> _INPUT RECORDS_:
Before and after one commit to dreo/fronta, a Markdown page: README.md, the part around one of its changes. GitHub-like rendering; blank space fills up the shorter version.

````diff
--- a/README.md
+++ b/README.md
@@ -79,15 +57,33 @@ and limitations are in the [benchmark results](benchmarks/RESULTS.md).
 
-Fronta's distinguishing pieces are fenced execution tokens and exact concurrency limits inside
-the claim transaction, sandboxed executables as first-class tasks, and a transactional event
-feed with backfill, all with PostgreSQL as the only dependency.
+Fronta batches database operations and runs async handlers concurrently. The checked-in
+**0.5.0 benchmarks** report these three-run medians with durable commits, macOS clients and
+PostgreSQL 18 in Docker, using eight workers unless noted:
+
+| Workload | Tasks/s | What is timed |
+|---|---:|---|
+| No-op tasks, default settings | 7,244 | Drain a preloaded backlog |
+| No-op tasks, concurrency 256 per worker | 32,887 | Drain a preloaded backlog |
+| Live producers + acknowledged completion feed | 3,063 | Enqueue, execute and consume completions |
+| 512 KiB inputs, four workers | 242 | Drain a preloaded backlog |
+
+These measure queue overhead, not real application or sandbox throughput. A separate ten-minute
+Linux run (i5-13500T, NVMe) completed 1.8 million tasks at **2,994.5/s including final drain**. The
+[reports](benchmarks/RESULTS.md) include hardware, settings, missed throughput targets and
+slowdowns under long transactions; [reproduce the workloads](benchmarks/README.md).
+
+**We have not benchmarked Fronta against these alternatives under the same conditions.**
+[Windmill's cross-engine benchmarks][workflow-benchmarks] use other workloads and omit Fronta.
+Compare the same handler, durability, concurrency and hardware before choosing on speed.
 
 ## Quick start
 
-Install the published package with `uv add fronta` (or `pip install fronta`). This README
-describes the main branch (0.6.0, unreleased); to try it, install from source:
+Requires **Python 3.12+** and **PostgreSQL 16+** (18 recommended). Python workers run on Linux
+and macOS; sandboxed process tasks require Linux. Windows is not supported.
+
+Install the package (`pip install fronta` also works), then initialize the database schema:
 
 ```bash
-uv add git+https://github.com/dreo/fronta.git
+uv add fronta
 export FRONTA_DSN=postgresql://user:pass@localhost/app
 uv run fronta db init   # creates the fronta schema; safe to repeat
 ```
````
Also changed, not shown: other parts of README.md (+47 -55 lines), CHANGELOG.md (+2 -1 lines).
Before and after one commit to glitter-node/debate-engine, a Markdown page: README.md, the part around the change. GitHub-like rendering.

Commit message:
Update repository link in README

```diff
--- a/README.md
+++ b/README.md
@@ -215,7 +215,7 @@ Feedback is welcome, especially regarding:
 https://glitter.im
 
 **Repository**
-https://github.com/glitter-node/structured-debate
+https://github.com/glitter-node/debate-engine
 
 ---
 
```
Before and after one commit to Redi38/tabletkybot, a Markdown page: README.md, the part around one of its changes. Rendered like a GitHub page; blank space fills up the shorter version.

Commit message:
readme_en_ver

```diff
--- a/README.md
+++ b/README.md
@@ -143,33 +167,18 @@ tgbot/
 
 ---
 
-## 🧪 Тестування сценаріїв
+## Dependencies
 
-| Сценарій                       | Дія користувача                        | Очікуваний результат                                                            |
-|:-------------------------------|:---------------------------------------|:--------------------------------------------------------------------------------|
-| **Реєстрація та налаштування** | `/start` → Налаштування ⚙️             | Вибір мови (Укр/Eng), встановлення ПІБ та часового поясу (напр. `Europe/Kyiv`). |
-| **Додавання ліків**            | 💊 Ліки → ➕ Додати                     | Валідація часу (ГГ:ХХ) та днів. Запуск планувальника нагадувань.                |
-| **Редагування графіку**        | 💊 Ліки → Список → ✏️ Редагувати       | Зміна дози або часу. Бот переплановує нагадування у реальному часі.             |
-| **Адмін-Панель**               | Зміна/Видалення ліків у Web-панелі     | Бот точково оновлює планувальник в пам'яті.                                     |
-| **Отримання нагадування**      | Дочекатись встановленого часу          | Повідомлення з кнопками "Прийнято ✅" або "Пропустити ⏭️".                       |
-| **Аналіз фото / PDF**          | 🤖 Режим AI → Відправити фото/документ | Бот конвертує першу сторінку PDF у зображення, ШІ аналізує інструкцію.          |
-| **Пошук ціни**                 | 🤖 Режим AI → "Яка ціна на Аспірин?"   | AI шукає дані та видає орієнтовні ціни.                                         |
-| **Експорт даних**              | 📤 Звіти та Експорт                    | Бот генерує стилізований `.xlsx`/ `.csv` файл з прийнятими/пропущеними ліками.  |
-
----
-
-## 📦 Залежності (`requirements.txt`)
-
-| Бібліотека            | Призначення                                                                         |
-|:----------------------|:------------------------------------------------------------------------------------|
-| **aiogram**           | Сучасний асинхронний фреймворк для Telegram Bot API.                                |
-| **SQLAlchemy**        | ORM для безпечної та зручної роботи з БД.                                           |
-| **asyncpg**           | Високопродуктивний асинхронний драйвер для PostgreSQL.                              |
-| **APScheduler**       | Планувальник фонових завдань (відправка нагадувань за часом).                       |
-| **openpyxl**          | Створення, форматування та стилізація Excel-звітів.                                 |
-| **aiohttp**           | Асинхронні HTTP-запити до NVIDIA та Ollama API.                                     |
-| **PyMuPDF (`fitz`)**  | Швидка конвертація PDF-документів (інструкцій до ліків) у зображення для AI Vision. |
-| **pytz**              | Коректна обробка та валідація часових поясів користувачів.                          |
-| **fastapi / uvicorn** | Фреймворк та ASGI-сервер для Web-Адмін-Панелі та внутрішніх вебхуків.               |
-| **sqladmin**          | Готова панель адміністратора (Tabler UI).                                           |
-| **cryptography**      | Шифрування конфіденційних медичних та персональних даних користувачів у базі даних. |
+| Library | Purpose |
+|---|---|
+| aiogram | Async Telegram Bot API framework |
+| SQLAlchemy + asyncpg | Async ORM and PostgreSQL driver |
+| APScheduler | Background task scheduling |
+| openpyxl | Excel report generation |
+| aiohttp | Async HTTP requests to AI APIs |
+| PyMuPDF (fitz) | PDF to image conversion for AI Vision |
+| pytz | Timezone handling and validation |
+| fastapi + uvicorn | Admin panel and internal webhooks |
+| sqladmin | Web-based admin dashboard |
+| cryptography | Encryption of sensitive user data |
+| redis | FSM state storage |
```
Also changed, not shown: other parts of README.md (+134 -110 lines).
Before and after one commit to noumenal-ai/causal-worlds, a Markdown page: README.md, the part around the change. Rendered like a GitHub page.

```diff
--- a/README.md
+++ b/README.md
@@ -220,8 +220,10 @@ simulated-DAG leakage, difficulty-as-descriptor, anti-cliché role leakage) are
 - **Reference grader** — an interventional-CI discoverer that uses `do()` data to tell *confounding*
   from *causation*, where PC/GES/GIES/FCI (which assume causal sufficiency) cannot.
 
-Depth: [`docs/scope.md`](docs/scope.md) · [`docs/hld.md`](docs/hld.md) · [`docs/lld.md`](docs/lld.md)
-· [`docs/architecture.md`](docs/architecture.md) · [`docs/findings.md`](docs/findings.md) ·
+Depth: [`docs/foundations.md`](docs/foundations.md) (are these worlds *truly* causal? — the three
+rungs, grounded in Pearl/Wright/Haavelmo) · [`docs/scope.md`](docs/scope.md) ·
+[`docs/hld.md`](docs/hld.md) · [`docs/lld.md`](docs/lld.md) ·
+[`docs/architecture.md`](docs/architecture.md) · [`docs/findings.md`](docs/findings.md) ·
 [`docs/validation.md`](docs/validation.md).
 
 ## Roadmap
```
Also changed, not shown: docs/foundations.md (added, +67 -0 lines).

> _TASK TO CARRY OUT_: Reproduce the material exactly. Every line must match.

> _THE COMPLETED TASK_:
Before and after one commit to dreo/fronta, a Markdown page: README.md, the part around one of its changes. GitHub-like rendering; blank space fills up the shorter version.

````diff
--- a/README.md
+++ b/README.md
@@ -79,15 +57,33 @@ and limitations are in the [benchmark results](benchmarks/RESULTS.md).
 
-Fronta's distinguishing pieces are fenced execution tokens and exact concurrency limits inside
-the claim transaction, sandboxed executables as first-class tasks, and a transactional event
-feed with backfill, all with PostgreSQL as the only dependency.
+Fronta batches database operations and runs async handlers concurrently. The checked-in
+**0.5.0 benchmarks** report these three-run medians with durable commits, macOS clients and
+PostgreSQL 18 in Docker, using eight workers unless noted:
+
+| Workload | Tasks/s | What is timed |
+|---|---:|---|
+| No-op tasks, default settings | 7,244 | Drain a preloaded backlog |
+| No-op tasks, concurrency 256 per worker | 32,887 | Drain a preloaded backlog |
+| Live producers + acknowledged completion feed | 3,063 | Enqueue, execute and consume completions |
+| 512 KiB inputs, four workers | 242 | Drain a preloaded backlog |
+
+These measure queue overhead, not real application or sandbox throughput. A separate ten-minute
+Linux run (i5-13500T, NVMe) completed 1.8 million tasks at **2,994.5/s including final drain**. The
+[reports](benchmarks/RESULTS.md) include hardware, settings, missed throughput targets and
+slowdowns under long transactions; [reproduce the workloads](benchmarks/README.md).
+
+**We have not benchmarked Fronta against these alternatives under the same conditions.**
+[Windmill's cross-engine benchmarks][workflow-benchmarks] use other workloads and omit Fronta.
+Compare the same handler, durability, concurrency and hardware before choosing on speed.
 
 ## Quick start
 
-Install the published package with `uv add fronta` (or `pip install fronta`). This README
-describes the main branch (0.6.0, unreleased); to try it, install from source:
+Requires **Python 3.12+** and **PostgreSQL 16+** (18 recommended). Python workers run on Linux
+and macOS; sandboxed process tasks require Linux. Windows is not supported.
+
+Install the package (`pip install fronta` also works), then initialize the database schema:
 
 ```bash
-uv add git+https://github.com/dreo/fronta.git
+uv add fronta
 export FRONTA_DSN=postgresql://user:pass@localhost/app
 uv run fronta db init   # creates the fronta schema; safe to repeat
 ```
````
Also changed, not shown: other parts of README.md (+47 -55 lines), CHANGELOG.md (+2 -1 lines).
Before and after one commit to glitter-node/debate-engine, a Markdown page: README.md, the part around the change. GitHub-like rendering.

Commit message:
Update repository link in README

```diff
--- a/README.md
+++ b/README.md
@@ -215,7 +215,7 @@ Feedback is welcome, especially regarding:
 https://glitter.im
 
 **Repository**
-https://github.com/glitter-node/structured-debate
+https://github.com/glitter-node/debate-engine
 
 ---
 
```
Before and after one commit to Redi38/tabletkybot, a Markdown page: README.md, the part around one of its changes. Rendered like a GitHub page; blank space fills up the shorter version.

Commit message:
readme_en_ver

```diff
--- a/README.md
+++ b/README.md
@@ -143,33 +167,18 @@ tgbot/
 
 ---
 
-## 🧪 Тестування сценаріїв
+## Dependencies
 
-| Сценарій                       | Дія користувача                        | Очікуваний результат                                                            |
-|:-------------------------------|:---------------------------------------|:--------------------------------------------------------------------------------|
-| **Реєстрація та налаштування** | `/start` → Налаштування ⚙️             | Вибір мови (Укр/Eng), встановлення ПІБ та часового поясу (напр. `Europe/Kyiv`). |
-| **Додавання ліків**            | 💊 Ліки → ➕ Додати                     | Валідація часу (ГГ:ХХ) та днів. Запуск планувальника нагадувань.                |
-| **Редагування графіку**        | 💊 Ліки → Список → ✏️ Редагувати       | Зміна дози або часу. Бот переплановує нагадування у реальному часі.             |
-| **Адмін-Панель**               | Зміна/Видалення ліків у Web-панелі     | Бот точково оновлює планувальник в пам'яті.                                     |
-| **Отримання нагадування**      | Дочекатись встановленого часу          | Повідомлення з кнопками "Прийнято ✅" або "Пропустити ⏭️".                       |
-| **Аналіз фото / PDF**          | 🤖 Режим AI → Відправити фото/документ | Бот конвертує першу сторінку PDF у зображення, ШІ аналізує інструкцію.          |
-| **Пошук ціни**                 | 🤖 Режим AI → "Яка ціна на Аспірин?"   | AI шукає дані та видає орієнтовні ціни.                                         |
-| **Експорт даних**              | 📤 Звіти та Експорт                    | Бот генерує стилізований `.xlsx`/ `.csv` файл з прийнятими/пропущеними ліками.  |
-
----
-
-## 📦 Залежності (`requirements.txt`)
-
-| Бібліотека            | Призначення                                                                         |
-|:----------------------|:------------------------------------------------------------------------------------|
-| **aiogram**           | Сучасний асинхронний фреймворк для Telegram Bot API.                                |
-| **SQLAlchemy**        | ORM для безпечної та зручної роботи з БД.                                           |
-| **asyncpg**           | Високопродуктивний асинхронний драйвер для PostgreSQL.                              |
-| **APScheduler**       | Планувальник фонових завдань (відправка нагадувань за часом).                       |
-| **openpyxl**          | Створення, форматування та стилізація Excel-звітів.                                 |
-| **aiohttp**           | Асинхронні HTTP-запити до NVIDIA та Ollama API.                                     |
-| **PyMuPDF (`fitz`)**  | Швидка конвертація PDF-документів (інструкцій до ліків) у зображення для AI Vision. |
-| **pytz**              | Коректна обробка та валідація часових поясів користувачів.                          |
-| **fastapi / uvicorn** | Фреймворк та ASGI-сервер для Web-Адмін-Панелі та внутрішніх вебхуків.               |
-| **sqladmin**          | Готова панель адміністратора (Tabler UI).                                           |
-| **cryptography**      | Шифрування конфіденційних медичних та персональних даних користувачів у базі даних. |
+| Library | Purpose |
+|---|---|
+| aiogram | Async Telegram Bot API framework |
+| SQLAlchemy + asyncpg | Async ORM and PostgreSQL driver |
+| APScheduler | Background task scheduling |
+| openpyxl | Excel report generation |
+| aiohttp | Async HTTP requests to AI APIs |
+| PyMuPDF (fitz) | PDF to image conversion for AI Vision |
+| pytz | Timezone handling and validation |
+| fastapi + uvicorn | Admin panel and internal webhooks |
+| sqladmin | Web-based admin dashboard |
+| cryptography | Encryption of sensitive user data |
+| redis | FSM state storage |
```
Also changed, not shown: other parts of README.md (+134 -110 lines).
Before and after one commit to noumenal-ai/causal-worlds, a Markdown page: README.md, the part around the change. Rendered like a GitHub page.

```diff
--- a/README.md
+++ b/README.md
@@ -220,8 +220,10 @@ simulated-DAG leakage, difficulty-as-descriptor, anti-cliché role leakage) are
 - **Reference grader** — an interventional-CI discoverer that uses `do()` data to tell *confounding*
   from *causation*, where PC/GES/GIES/FCI (which assume causal sufficiency) cannot.
 
-Depth: [`docs/scope.md`](docs/scope.md) · [`docs/hld.md`](docs/hld.md) · [`docs/lld.md`](docs/lld.md)
-· [`docs/architecture.md`](docs/architecture.md) · [`docs/findings.md`](docs/findings.md) ·
+Depth: [`docs/foundations.md`](docs/foundations.md) (are these worlds *truly* causal? — the three
+rungs, grounded in Pearl/Wright/Haavelmo) · [`docs/scope.md`](docs/scope.md) ·
+[`docs/hld.md`](docs/hld.md) · [`docs/lld.md`](docs/lld.md) ·
+[`docs/architecture.md`](docs/architecture.md) · [`docs/findings.md`](docs/findings.md) ·
 [`docs/validation.md`](docs/validation.md).
 
 ## Roadmap
```
Also changed, not shown: docs/foundations.md (added, +67 -0 lines).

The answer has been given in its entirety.